<<<<
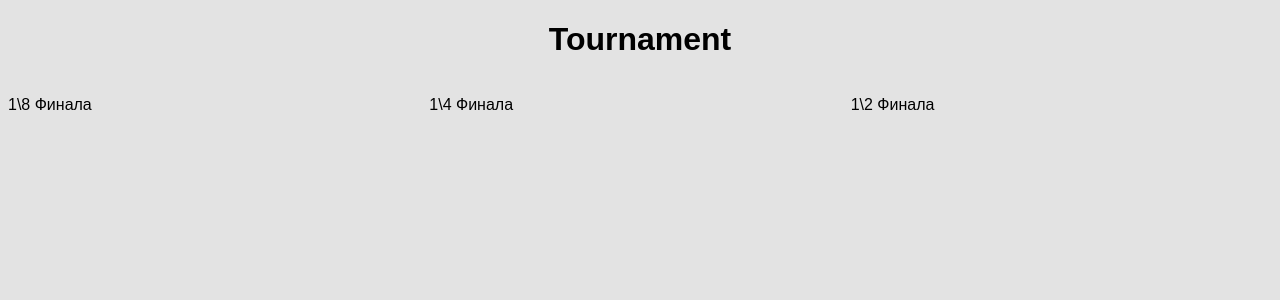
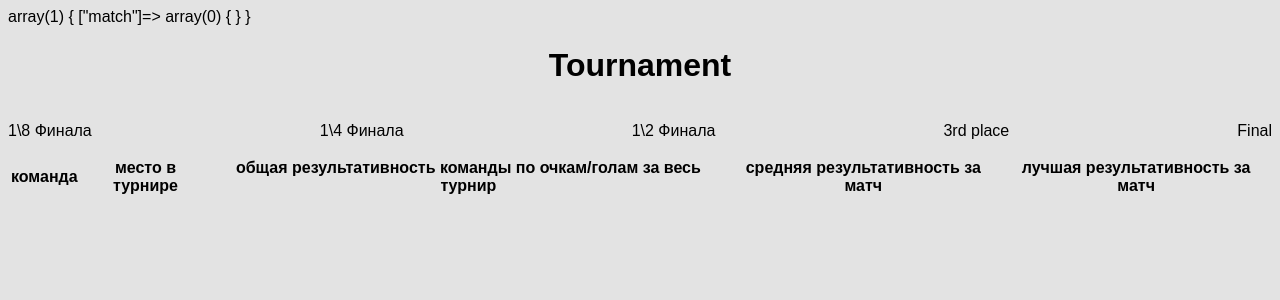
Before and after one commit to Delayload/dev.bx, a PHP site: page /index.php in a window 1280 px wide. Shown: the top 300 px of the page. Run offline with PHP 8.4, Linux system fonts and the light colour scheme; tables that the repository leaves empty hold one stand-in row (values such as "Sample post"); lists and menus that the app fills with data are empty.

Commit message:
'Tournament' add tree

```diff
--- a/connect.php
+++ b/connect.php
@@ -14,10 +14,116 @@
 FROM game
 	     JOIN team t ON t.ID = FIRST_TEAM_ID
 	     JOIN team b ON b.ID = SECOND_TEAM_ID
-	     JOIN stage s ON s.ID = STAGE;
+	     JOIN stage s ON s.ID = STAGE
+ORDER BY s.NAME;
 ";
 $result = $connection->query($query);
 if (!$result)
 {
 	trigger_error($connection, E_USER_ERROR);
 }
+
+$games = $result->fetch_all();
+
+$tournamentGames = array(
+	'match' => array()
+);
+
+//print_r($games);
+
+$firstChildren = array(
+	'$firstChildren' => array()
+);
+
+$lastChildren = array(
+	'$lastChildren' => array()
+);
+
+foreach ($games as $element) {
+	array_push($element, defineStage($element[4]));
+	if ($element[4] == '1') {
+		//добавление предыдущих матчей
+		array_push($element,searchChildren($games, $element[0], $element[1]));
+		//добавление в дерево
+		array_push($tournamentGames['match'], $element);
+	}
+	if ($element[4] == '-1') {
+		//добавление в дерево
+		array_push($tournamentGames['match'], $element);
+	}
+}
+
+function findMin($matches) {
+	$min = 10;
+	foreach ($matches as $match) {
+		if ($match[4] < $min) {
+			$min = $match[4];
+		}
+	}
+	if ($min == -1) {
+		$min = 1;
+	}
+	return $min;
+}
+
+$min = findMin($games);
+
+function buildTree($elements, &$min) {
+	$branch = array();
+
+	foreach ($elements as $element) {
+		if ($element[4] == $min) {
+			$min++;
+			$children = buildTree($elements,$min);
+			if ($children) {
+				$element['children'] = $children;
+			}
+			$branch[$element['id']] = $element;
+			unset($elements[$element['id']]);
+		}
+	}
+	return $branch;
+}
+
+function searchChildren($matches, $firstCountry, $lastCountry) {
+	foreach ($matches as $match) {
+		if (($match[0] == $firstCountry or $match[1] == $firstCountry) and ($match[4] == '2')) {
+			array_push($match, defineStage($match[4]));
+			$firstChildren = $match;
+		}
+		elseif (($match[0] == $lastCountry or $match[1] == $lastCountry) and ($match[4] == '2')) {
+			array_push($match, defineStage($match[4]));
+			$lastChildren = $match;
+		}
+	}
+	return array ($firstChildren, $lastChildren);
+}
+
+
+function defineStage($stage)
+{
+	switch ($stage)
+	{
+		case '1':
+			$stage = 'Final';
+			break;
+		case '-1':
+			$stage = '3rd place';
+			break;
+		case '2':
+			$stage = '1/2';
+			break;
+		case '4':
+			$stage = '1/4';
+			break;
+		case '8':
+			$stage = '1/8';
+			break;
+		default:
+			break;
+	}
+	return $stage;
+}
+
+//var_dump(buildTree($games, 0));
+var_dump($tournamentGames);
--- a/css/styles.css
+++ b/css/styles.css
@@ -7,7 +7,7 @@
 	text-align: center;
 }
 
-.wrap {
+.table {
 	display: flex;
 	flex-direction: row;
 	justify-content: space-between;
--- a/index.php
+++ b/index.php
@@ -4,6 +4,7 @@
 
 $games = mysqli_query($connection, $query);
 $games = mysqli_fetch_all($games);
+
 ?>
 <!doctype html>
 <html lang="en">
@@ -16,28 +17,28 @@
 </head>
 <body>
 	<h1>Tournament</h1>
-	<div class="wrap">
+	<div class="table">
 		<div class="stage">
 			<p class="round__name">1\8 Финала</p>
 			<?php
-			foreach ($games as $game) {
-				if ($game[4] == '1/8') {
+			for($i = 0; $i < count($games); ++$i) {
+				if ($games[$i][4] == '1/8') {
 					echo '
 		<div class="game">
 			<div class="country">
 				<div class="country__name">
-							<p>'.$game[0].'</p>
+					<p>'.$games[$i][0].'</p>
 				</div>
 				<div class="country__score">
-							<p>'.$game[2].'</p>
+					<p>'.$games[$i][2].'</p>
 				</div>
 			</div>
 			<div class="country">
 				<div class="country__name">
-							<p>'.$game[1].'</p>
+					<p>'.$games[$i][1].'</p>
 				</div>
 				<div class="country__score">
-							<p>'.$game[3].'</p>
+					<p>'.$games[$i][3].'</p>
 				</div>
 			</div>
 			<button type="button">Change</button>
@@ -50,24 +51,24 @@
 		<div class="stage">
 			<p class="round__name">1\4 Финала</p>
 			<?php
-			foreach ($games as $game) {
-				if ($game[4] == '1/4') {
+			for($i = 0; $i < count($games); ++$i) {
+				if ($games[$i][4] == '1/4') {
 					echo '
 			<div class="game">
 				<div class="country">
 					<div class="country__name">
-							<p>'.$game[0].'</p>
+						<p>'.$games[$i][0].'</p>
 					</div>
 					<div class="country__score">
-							<p>'.$game[2].'</p>
+						<p>'.$games[$i][2].'</p>
 					</div>
 				</div>
 				<div class="country">
 					<div class="country__name">
-							<p>'.$game[1].'</p>
+						<p>'.$games[$i][1].'</p>
 					</div>
 					<div class="country__score">
-							<p>'.$game[3].'</p>
+						<p>'.$games[$i][3].'</p>
 					</div>
 				</div>
 				<button type="button">Change</button>
@@ -80,24 +81,24 @@
 		<div class="stage">
 			<p class="round__name">1\2 Финала</p>
 			<?php
-			foreach ($games as $game) {
-				if ($game[4] == '1/2') {
+			for($i = 0; $i < count($games); ++$i) {
+				if ($games[$i][4] == '1/2') {
 					echo '
 			<div class="game">
 				<div class="country">
 					<div class="country__name">
-							<p>'.$game[0].'</p>
+						<p>'.$games[$i][0].'</p>
 					</div>
 					<div class="country__score">
-							<p>'.$game[2].'</p>
+						<p>'.$games[$i][2].'</p>
 					</div>
 				</div>
 				<div class="country">
 					<div class="country__name">
-							<p>'.$game[1].'</p>
+						<p>'.$games[$i][1].'</p>
 					</div>
 					<div class="country__score">
-							<p>'.$game[3].'</p>
+						<p>'.$games[$i][3].'</p>
 					</div>
 				</div>
 				<button type="button">Change</button>
@@ -108,26 +109,56 @@
 			?>
 		</div>
 		<div class="stage">
+			<p class="round__name">3rd place</p>
 			<?php
-			foreach ($games as $game) {
-				if ($game[4] != '1/8' and $game[4] != '1/4' and $game[4] != '1/2') {
+			for($i = 0; $i < count($games); ++$i) {
+				if ($games[$i][4] == '3rd place') {
 					echo '
-				<p class="game__stage">'.$game[4].'</p>
 			<div class="game">
 				<div class="country">
 					<div class="country__name">
-							<p>'.$game[0].'</p>
+						<p>'.$games[$i][0].'</p>
 					</div>
 					<div class="country__score">
-							<p>'.$game[2].'</p>
+						<p>'.$games[$i][2].'</p>
 					</div>
 				</div>
 				<div class="country">
 					<div class="country__name">
-							<p>'.$game[1].'</p>
+						<p>'.$games[$i][1].'</p>
 					</div>
 					<div class="country__score">
-							<p>'.$game[3].'</p>
+						<p>'.$games[$i][3].'</p>
+					</div>
+				</div>
+				<button type="button">Change</button>
+			</div>
+			';
+				}
+			}
+			?>
+		</div>
+		<div class="stage">
+			<p class="round__name">Final</p>
+			<?php
+			for($i = 0; $i < count($games); ++$i) {
+				if ($games[$i][4] == 'Final') {
+					echo '
+			<div class="game">
+				<div class="country">
+					<div class="country__name">
+						<p>'.$games[$i][0].'</p>
+					</div>
+					<div class="country__score">
+						<p>'.$games[$i][2].'</p>
+					</div>
+				</div>
+				<div class="country">
+					<div class="country__name">
+						<p>'.$games[$i][1].'</p>
+					</div>
+					<div class="country__score">
+						<p>'.$games[$i][3].'</p>
 					</div>
 				</div>
 				<button type="button">Change</button>
@@ -138,5 +169,28 @@
 			?>
 		</div>
 	</div>
+
+	<div class="report">
+		<table class="report__table">
+			<tr>
+				<th>команда</th>
+				<th>место в турнире</th>
+				<th>общая результативность команды по очкам/голам за весь турнир</th>
+				<th>средняя результативность за матч</th>
+				<th>лучшая результативность за матч</th>
+			</tr>
+			<?php
+			foreach ($games as $game) {
+				if ($games[$i][4] == '1/8') {
+					echo '
+			<tr class="game">
+				<td class="country">'.$game[0].'</td>
+			</tr>
+			';
+				}
+			}
+			?>
+		</table>
+	</div>
 </body>
 </html>
```
Also changed, not shown: task_12(tournament)/db_create_data.sql (+5 -5 lines). Lines whose indentation alone changed are shown as unchanged.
>>>>
# Required action:
Go through the records and show every line with the string "JOIN" in it.

# Task result:
 	     JOIN team t ON t.ID = FIRST_TEAM_ID
 	     JOIN team b ON b.ID = SECOND_TEAM_ID
-	     JOIN stage s ON s.ID = STAGE;
+	     JOIN stage s ON s.ID = STAGE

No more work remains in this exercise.